[TASK GOAL]: Everything in the data should be repeated exactly, save for the images.

[TASK INPUT]:
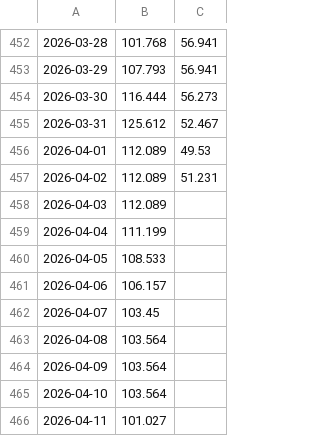
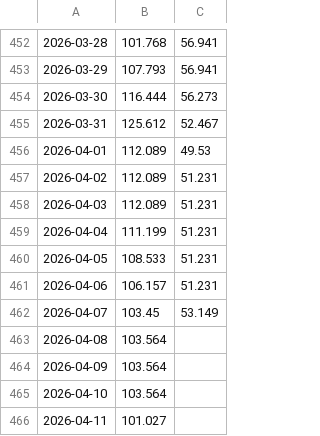
Before and after one commit to Economics-SP-V/Showroom, a CSV file: Produkte/Preise/KrPr.csv, drawn as a sheet; only a part is shown, gaps mark what is left out; the diff names each change by its address in the sheet, - before the commit and + after, or states it on an @@ line.

```diff
--- a/Produkte/Preise/KrPr.csv
+++ b/Produkte/Preise/KrPr.csv
-C458:C461: (empty)
+C458:C461: 51.231
-C462: (empty)
+C462: 53.149
```
Also changed, not shown: Produkte/Preise/Preise.csv, 2 other files.
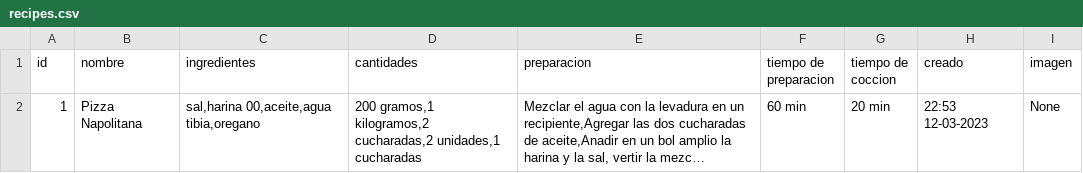
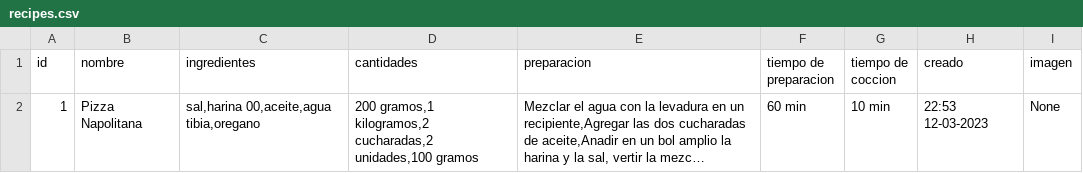
Before and after one commit to Mettralla/recetario_cocina_app, a CSV file: csv_files/recipes.csv, drawn as a sheet; long unchanged cells end in …; the diff names each change by its address in the sheet, - before the commit and + after, or states it on an @@ line.

```diff
--- a/csv_files/recipes.csv
+++ b/csv_files/recipes.csv
-D2 (cantidades): …kilogramos,2 cucharadas,2 unidades,1 cucharadas
+D2 (cantidades): …kilogramos,2 cucharadas,2 unidades,100 gramos
-G2 (tiempo de coccion): 20 min
+G2 (tiempo de coccion): 10 min
```
Also changed, not shown: 4 other files.
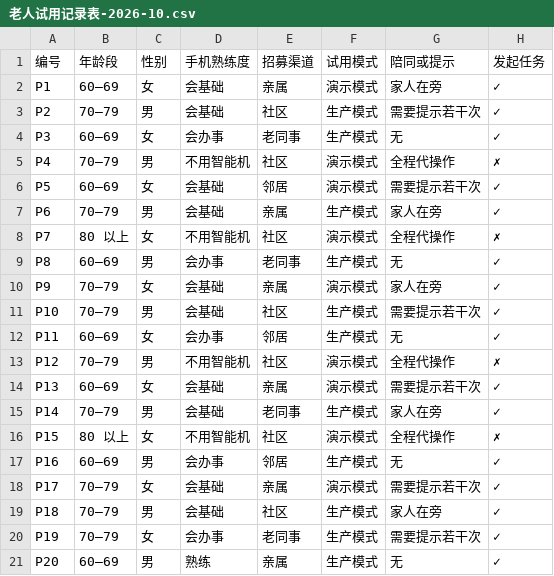
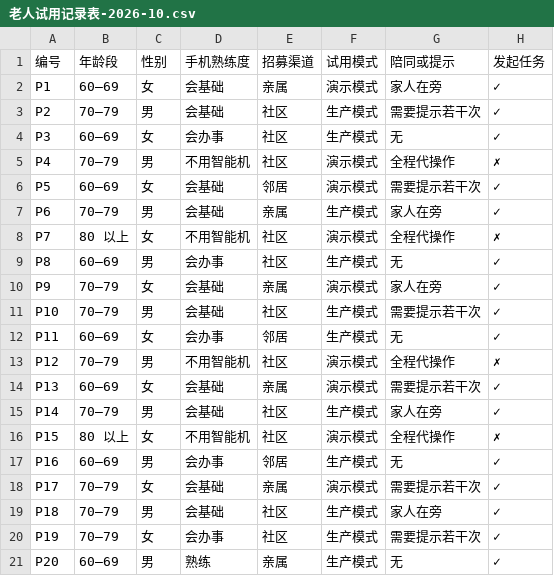
Before and after one commit to lhxll07/elder-harness, a CSV file: docs/aic-2026/experiments/老人试用记录表-2026-10.csv, drawn as a sheet; only a part is shown; the diff names each change by its address in the sheet, - before the commit and + after, or states it on an @@ line.

```diff
--- a/docs/aic-2026/experiments/老人试用记录表-2026-10.csv
+++ b/docs/aic-2026/experiments/老人试用记录表-2026-10.csv
-E4 (招募渠道): 老同事
+E4 (招募渠道): 社区
-E9 (招募渠道): 老同事
+E9 (招募渠道): 社区
-E15 (招募渠道): 老同事
+E15 (招募渠道): 社区
-E20 (招募渠道): 老同事
+E20 (招募渠道): 社区
```
Also changed, not shown: 7 other files.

[ANSWER]:
Before and after one commit to Economics-SP-V/Showroom, a CSV file: Produkte/Preise/KrPr.csv, drawn as a sheet; only a part is shown, gaps mark what is left out; the diff names each change by its address in the sheet, - before the commit and + after, or states it on an @@ line.

```diff
--- a/Produkte/Preise/KrPr.csv
+++ b/Produkte/Preise/KrPr.csv
-C458:C461: (empty)
+C458:C461: 51.231
-C462: (empty)
+C462: 53.149
```
Also changed, not shown: Produkte/Preise/Preise.csv, 2 other files.
Before and after one commit to Mettralla/recetario_cocina_app, a CSV file: csv_files/recipes.csv, drawn as a sheet; long unchanged cells end in …; the diff names each change by its address in the sheet, - before the commit and + after, or states it on an @@ line.

```diff
--- a/csv_files/recipes.csv
+++ b/csv_files/recipes.csv
-D2 (cantidades): …kilogramos,2 cucharadas,2 unidades,1 cucharadas
+D2 (cantidades): …kilogramos,2 cucharadas,2 unidades,100 gramos
-G2 (tiempo de coccion): 20 min
+G2 (tiempo de coccion): 10 min
```
Also changed, not shown: 4 other files.
Before and after one commit to lhxll07/elder-harness, a CSV file: docs/aic-2026/experiments/老人试用记录表-2026-10.csv, drawn as a sheet; only a part is shown; the diff names each change by its address in the sheet, - before the commit and + after, or states it on an @@ line.

```diff
--- a/docs/aic-2026/experiments/老人试用记录表-2026-10.csv
+++ b/docs/aic-2026/experiments/老人试用记录表-2026-10.csv
-E4 (招募渠道): 老同事
+E4 (招募渠道): 社区
-E9 (招募渠道): 老同事
+E9 (招募渠道): 社区
-E15 (招募渠道): 老同事
+E15 (招募渠道): 社区
-E20 (招募渠道): 老同事
+E20 (招募渠道): 社区
```
Also changed, not shown: 7 other files.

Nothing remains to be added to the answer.